Please filter the entries and return only the lines that include "bold".

Structured diff data:
Content starts

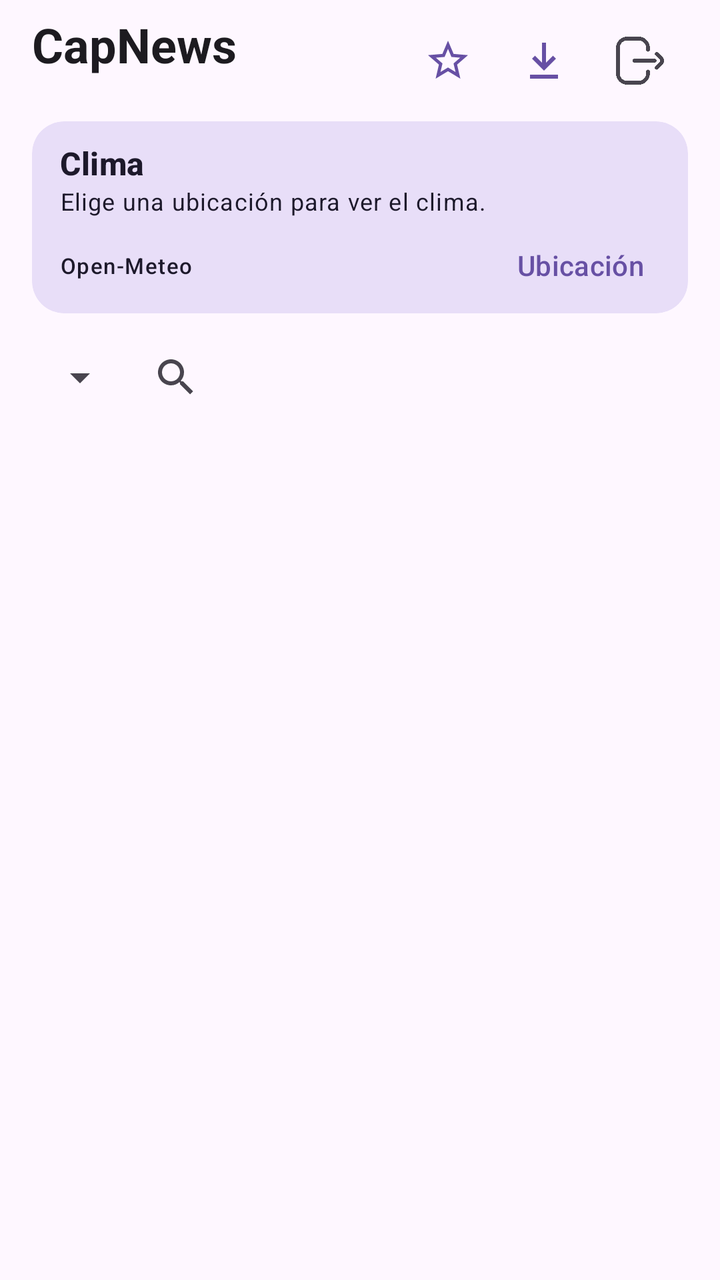
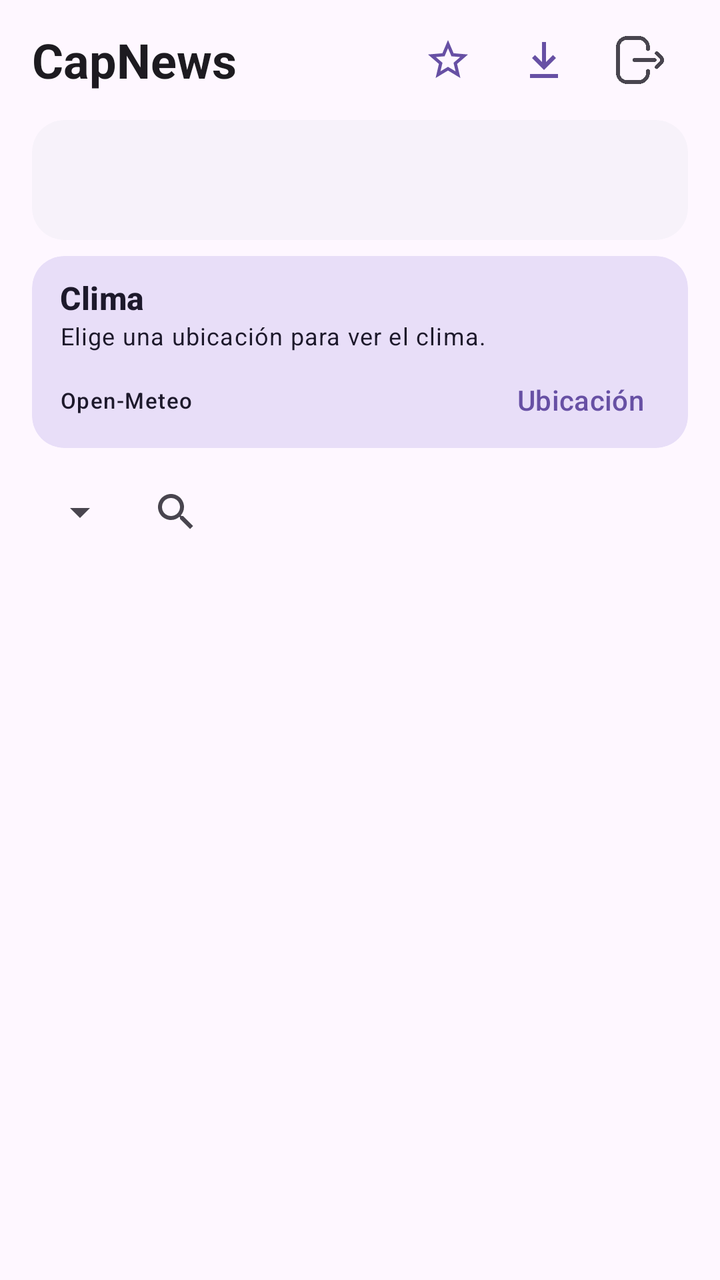

Two renders of the same Android screen: before a commit and after it. Below are the layout's source before the change and the commit's diff.
<!-- AndroidManifest.xml: application theme Theme.NewsApp -->
<!-- res/layout/activity_main.xml -->
<?xml version="1.0" encoding="utf-8"?>
<LinearLayout
    xmlns:android="http://schemas.android.com/apk/res/android"
    xmlns:app="http://schemas.android.com/apk/res-auto"
    android:layout_width="match_parent"
    android:layout_height="match_parent"
    android:background="?attr/colorSurface"
    android:focusableInTouchMode="true"
    android:orientation="vertical"
    android:paddingHorizontal="16dp">

    <LinearLayout
        android:layout_width="match_parent"
        android:layout_height="wrap_content"
        android:gravity="center_vertical"
        android:orientation="horizontal"
        android:paddingVertical="6dp">

        <LinearLayout
            android:layout_width="0dp"
            android:layout_height="wrap_content"
            android:layout_weight="1"
            android:orientation="vertical">

            <TextView
                android:layout_width="match_parent"
                android:layout_height="wrap_content"
                android:text="@string/home_title"
                android:textAppearance="?attr/textAppearanceHeadlineSmall"
                android:textColor="?attr/colorOnSurface"
                android:textStyle="bold" />

            <TextView
                android:id="@+id/tvUserEmail"
                android:layout_width="match_parent"
                android:layout_height="wrap_content"
                android:ellipsize="end"
                android:maxLines="1"
                android:textAppearance="?attr/textAppearanceBodySmall"
                android:textColor="?attr/colorOnSurfaceVariant" />

        </LinearLayout>

        <ImageButton
            android:id="@+id/btnVerFavoritos"
            android:layout_width="48dp"
            android:layout_height="48dp"
            android:background="?attr/selectableItemBackgroundBorderless"
            android:contentDescription="@string/favorites_title"
            android:scaleType="center"
            app:srcCompat="@drawable/ic_news_star_outline"
            app:tint="?attr/colorPrimary" />

        <ImageButton
            android:id="@+id/btnDownloads"
            android:layout_width="48dp"
            android:layout_height="48dp"
            android:background="?attr/selectableItemBackgroundBorderless"
            android:contentDescription="@string/downloads_title"
            android:scaleType="center"
            app:srcCompat="@drawable/ic_download"
            app:tint="?attr/colorPrimary" />

        <ImageButton
            android:id="@+id/btn_logout"
            android:layout_width="48dp"
            android:layout_height="48dp"
            android:background="?attr/selectableItemBackgroundBorderless"
            android:contentDescription="@string/home_logout"
            android:padding="12dp"
            android:scaleType="fitCenter"
            app:srcCompat="@drawable/salida"
            app:tint="?attr/colorOnSurfaceVariant" />

    </LinearLayout>

    <include
        android:id="@+id/homeWeather"
        layout="@layout/card_home_weather"
        android:layout_width="match_parent"
        android:layout_height="wrap_content"
        android:layout_marginBottom="8dp" />

    <LinearLayout
        android:layout_width="match_parent"
        android:layout_height="wrap_content"
        android:gravity="center_vertical"
        android:orientation="horizontal">

        <Spinner
            android:id="@+id/spinner_categories"
            android:layout_width="wrap_content"
            android:layout_height="wrap_content"
            android:contentDescription="@string/home_news_category"
            android:minHeight="48dp"
            android:spinnerMode="dropdown" />

        <androidx.appcompat.widget.SearchView
            android:id="@+id/svBuscador"
            android:layout_width="0dp"
            android:layout_height="wrap_content"
            android:layout_weight="1"
            app:queryHint="@string/home_news_search" />

    </LinearLayout>

    <TextView
        android:id="@+id/tvLocalNewsTitle"
        android:layout_width="match_parent"
        android:layout_height="wrap_content"
        android:accessibilityHeading="true"
        android:paddingVertical="4dp"
        android:textAppearance="?attr/textAppearanceTitleMedium"
        android:textColor="?attr/colorOnSurface"
        android:visibility="gone" />

    <ProgressBar
        android:id="@+id/newsProgress"
        style="?android:attr/progressBarStyleHorizontal"
        android:layout_width="match_parent"
        android:layout_height="wrap_content"
        android:contentDescription="@string/news_loading"
        android:indeterminate="true"
        android:visibility="gone" />

    <TextView
        android:id="@+id/tvNewsStatus"
        android:layout_width="match_parent"
        android:layout_height="wrap_content"
        android:accessibilityLiveRegion="polite"
        android:paddingVertical="8dp"
        android:textColor="?attr/colorOnSurfaceVariant"
        android:visibility="gone" />

    <com.google.android.material.button.MaterialButton
        android:id="@+id/btnLocalNewsAction"
        style="?attr/materialButtonOutlinedStyle"
        android:layout_width="wrap_content"
        android:layout_height="wrap_content"
        android:minHeight="48dp"
        android:visibility="gone" />

    <androidx.recyclerview.widget.RecyclerView
        android:id="@+id/rvNews"
        android:layout_width="match_parent"
        android:layout_height="0dp"
        android:layout_weight="1"
        android:scrollbars="vertical" />

</LinearLayout>
<!-- res/layout/card_home_weather.xml (included above) -->
<?xml version="1.0" encoding="utf-8"?>
<com.google.android.material.card.MaterialCardView
    xmlns:android="http://schemas.android.com/apk/res/android"
    xmlns:app="http://schemas.android.com/apk/res-auto"
    android:layout_width="match_parent"
    android:layout_height="wrap_content"
    app:cardBackgroundColor="?attr/colorSecondaryContainer"
    app:cardCornerRadius="16dp"
    app:cardElevation="0dp"
    app:strokeWidth="0dp">

    <LinearLayout
        android:layout_width="match_parent"
        android:layout_height="wrap_content"
        android:orientation="vertical"
        android:paddingStart="14dp"
        android:paddingTop="10dp"
        android:paddingEnd="10dp">

        <LinearLayout
            android:layout_width="match_parent"
            android:layout_height="wrap_content"
            android:gravity="center_vertical"
            android:orientation="horizontal">

            <LinearLayout
                android:layout_width="0dp"
                android:layout_height="wrap_content"
                android:layout_weight="1"
                android:orientation="vertical">

                <TextView
                    android:id="@+id/tvWeatherCity"
                    android:layout_width="match_parent"
                    android:layout_height="wrap_content"
                    android:text="@string/weather_title"
                    android:textAppearance="?attr/textAppearanceTitleMedium"
                    android:textColor="?attr/colorOnSecondaryContainer"
                    android:textStyle="bold" />

                <TextView
                    android:id="@+id/tvWeatherCondition"
                    android:layout_width="match_parent"
                    android:layout_height="wrap_content"
                    android:accessibilityLiveRegion="polite"
                    android:text="@string/weather_default"
                    android:textAppearance="?attr/textAppearanceBodySmall"
                    android:textColor="?attr/colorOnSecondaryContainer" />

            </LinearLayout>

            <TextView
                android:id="@+id/tvWeatherTemperature"
                android:layout_width="wrap_content"
                android:layout_height="wrap_content"
                android:layout_marginStart="8dp"
                android:textAppearance="?attr/textAppearanceHeadlineMedium"
                android:textColor="?attr/colorOnSecondaryContainer"
                android:textStyle="bold"
                android:visibility="gone" />

        </LinearLayout>

        <LinearLayout
            android:layout_width="match_parent"
            android:layout_height="wrap_content"
            android:gravity="center_vertical"
            android:orientation="horizontal">

            <TextView
                android:id="@+id/tvWeatherSource"
                android:layout_width="0dp"
                android:layout_height="wrap_content"
                android:layout_weight="1"
                android:clickable="true"
                android:focusable="true"
                android:gravity="center_vertical"
                android:minHeight="48dp"
                android:text="@string/weather_source"
                android:textAppearance="?attr/textAppearanceLabelSmall"
                android:textColor="?attr/colorOnSecondaryContainer" />

            <com.google.android.material.button.MaterialButton
                android:id="@+id/btnWeatherLocation"
                style="@style/Widget.Material3.Button.TextButton"
                android:layout_width="wrap_content"
                android:layout_height="wrap_content"
                android:text="@string/weather_location" />

        </LinearLayout>

    </LinearLayout>

</com.google.android.material.card.MaterialCardView>
<!-- resources referenced by this layout -->
<resources>
  <!-- drawable ic_download (drawable) -->
  <vector xmlns:android="http://schemas.android.com/apk/res/android"
      android:width="24dp"
      android:height="24dp"
      android:viewportWidth="24"
      android:viewportHeight="24">
      <path
          android:fillColor="#FF000000"
          android:pathData="M11,3h2v10l3.5,-3.5L18,11l-6,6 -6,-6 1.5,-1.5L11,13zM5,19h14v2H5z" />
  </vector>
  <!-- drawable ic_news_star_outline (drawable) -->
  <vector xmlns:android="http://schemas.android.com/apk/res/android"
      android:width="24dp"
      android:height="24dp"
      android:viewportWidth="24"
      android:viewportHeight="24">
      <path
          android:fillColor="#000000"
          android:pathData="M22,9.24l-7.19,-0.62L12,2 9.19,8.63 2,9.24l5.46,4.73L5.82,21 12,17.27 18.18,21l-1.63,-7.03L22,9.24zM12,15.4l-3.76,2.27 1,-4.28 -3.32,-2.88 4.38,-0.38L12,6.1l1.71,4.04 4.38,0.38 -3.32,2.88 1,4.28z"
          android:fillType="evenOdd" />
  </vector>
  <!-- drawable salida: png bitmap (drawable, 11849 bytes) -->
  <string name="downloads_title">Descargas</string>
  <string name="favorites_title">Mis noticias favoritas</string>
  <string name="home_logout">Cerrar sesión</string>
  <string name="home_news_category">Categoría de noticias</string>
  <string name="home_news_search">Buscar noticias</string>
  <string name="home_title">CapNews</string>
  <string name="news_loading">Cargando noticias</string>
  <string name="weather_default">Elige una ubicación para ver el clima.</string>
  <string name="weather_location">Ubicación</string>
  <string name="weather_source">Open-Meteo</string>
  <string name="weather_title">Clima</string>
  <style name="Theme.NewsApp" parent="Base.Theme.NewsApp" />
  <style name="Base.Theme.NewsApp" parent="Theme.Material3.DayNight.NoActionBar">
          
          
      </style>
</resources>

<!-- the commit's change to res/layout/activity_main.xml (unified diff, before → after) -->
@@ -16,30 +16,14 @@
         android:orientation="horizontal"
         android:paddingVertical="6dp">
 
-        <LinearLayout
+        <TextView
             android:layout_width="0dp"
             android:layout_height="wrap_content"
             android:layout_weight="1"
-            android:orientation="vertical">
-
-            <TextView
-                android:layout_width="match_parent"
-                android:layout_height="wrap_content"
-                android:text="@string/home_title"
-                android:textAppearance="?attr/textAppearanceHeadlineSmall"
-                android:textColor="?attr/colorOnSurface"
-                android:textStyle="bold" />
-
-            <TextView
-                android:id="@+id/tvUserEmail"
-                android:layout_width="match_parent"
-                android:layout_height="wrap_content"
-                android:ellipsize="end"
-                android:maxLines="1"
-                android:textAppearance="?attr/textAppearanceBodySmall"
-                android:textColor="?attr/colorOnSurfaceVariant" />
-
-        </LinearLayout>
+            android:text="@string/home_title"
+            android:textAppearance="?attr/textAppearanceHeadlineSmall"
+            android:textColor="?attr/colorOnSurface"
+            android:textStyle="bold" />
 
         <ImageButton
             android:id="@+id/btnVerFavoritos"
@@ -73,6 +57,43 @@
             app:tint="?attr/colorOnSurfaceVariant" />
 
     </LinearLayout>
+
+    <com.google.android.material.card.MaterialCardView
+        android:layout_width="match_parent"
+        android:layout_height="wrap_content"
+        android:layout_marginBottom="8dp"
+        app:cardBackgroundColor="?attr/colorSurfaceContainerLow"
+        app:cardCornerRadius="16dp"
+        app:cardElevation="0dp"
+        app:strokeWidth="0dp">
+
+        <LinearLayout
+            android:layout_width="match_parent"
+            android:layout_height="wrap_content"
+            android:orientation="vertical"
+            android:paddingHorizontal="16dp"
+            android:paddingVertical="10dp">
+
+            <TextView
+                android:id="@+id/tvUserName"
+                android:layout_width="match_parent"
+                android:layout_height="wrap_content"
+                android:ellipsize="end"
+                android:maxLines="2"
+                android:textAppearance="?attr/textAppearanceTitleMedium"
+                android:textColor="?attr/colorOnSurface" />
+
+            <TextView
+                android:id="@+id/tvUserEmail"
+                android:layout_width="match_parent"
+                android:layout_height="wrap_content"
+                android:layout_marginTop="2dp"
+                android:ellipsize="end"
+                android:maxLines="2"
+                android:textAppearance="?attr/textAppearanceBodySmall"
+                android:textColor="?attr/colorOnSurfaceVariant" />
+        </LinearLayout>
+    </com.google.android.material.card.MaterialCardView>
 
     <include
         android:id="@+id/homeWeather"
<!-- resource entries referenced after the edit -->
@@ -33,10 +33,32 @@
   <string name="weather_location">Ubicación</string>
   <string name="weather_source">Open-Meteo</string>
   <string name="weather_title">Clima</string>
-  <style name="Theme.NewsApp" parent="Base.Theme.NewsApp" />
+  <style name="Theme.NewsApp" parent="Base.Theme.NewsApp">
+          <item name="materialAlertDialogTheme">@style/ThemeOverlay.NewsApp.Dialog</item>
+          <item name="snackbarStyle">@style/Widget.NewsApp.Snackbar</item>
+      </style>
   <style name="Base.Theme.NewsApp" parent="Theme.Material3.DayNight.NoActionBar">
           
           
       </style>
+  <style name="ThemeOverlay.NewsApp.Dialog" parent="ThemeOverlay.Material3.MaterialAlertDialog">
+          <item name="alertDialogStyle">@style/MaterialAlertDialog.NewsApp</item>
+      </style>
+  <style name="Widget.NewsApp.Snackbar" parent="Widget.Material3.Snackbar">
+          <item name="shapeAppearance">@style/ShapeAppearance.NewsApp.Snackbar</item>
+          <item name="android:layout_margin">16dp</item>
+      </style>
+  <style name="MaterialAlertDialog.NewsApp" parent="MaterialAlertDialog.Material3">
+          <item name="backgroundTint">?attr/colorSurfaceContainerHigh</item>
+          <item name="shapeAppearance">@style/ShapeAppearance.NewsApp.Dialog</item>
+      </style>
+  <style name="ShapeAppearance.NewsApp.Snackbar" parent="">
+          <item name="cornerFamily">rounded</item>
+          <item name="cornerSize">16dp</item>
+      </style>
+  <style name="ShapeAppearance.NewsApp.Dialog" parent="">
+          <item name="cornerFamily">rounded</item>
+          <item name="cornerSize">28dp</item>
+      </style>
 </resources>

Content ends

• _Response area_
                android:textStyle="bold" />
                    android:textStyle="bold" />
                android:textStyle="bold"
-                android:textStyle="bold" />
+            android:textStyle="bold" />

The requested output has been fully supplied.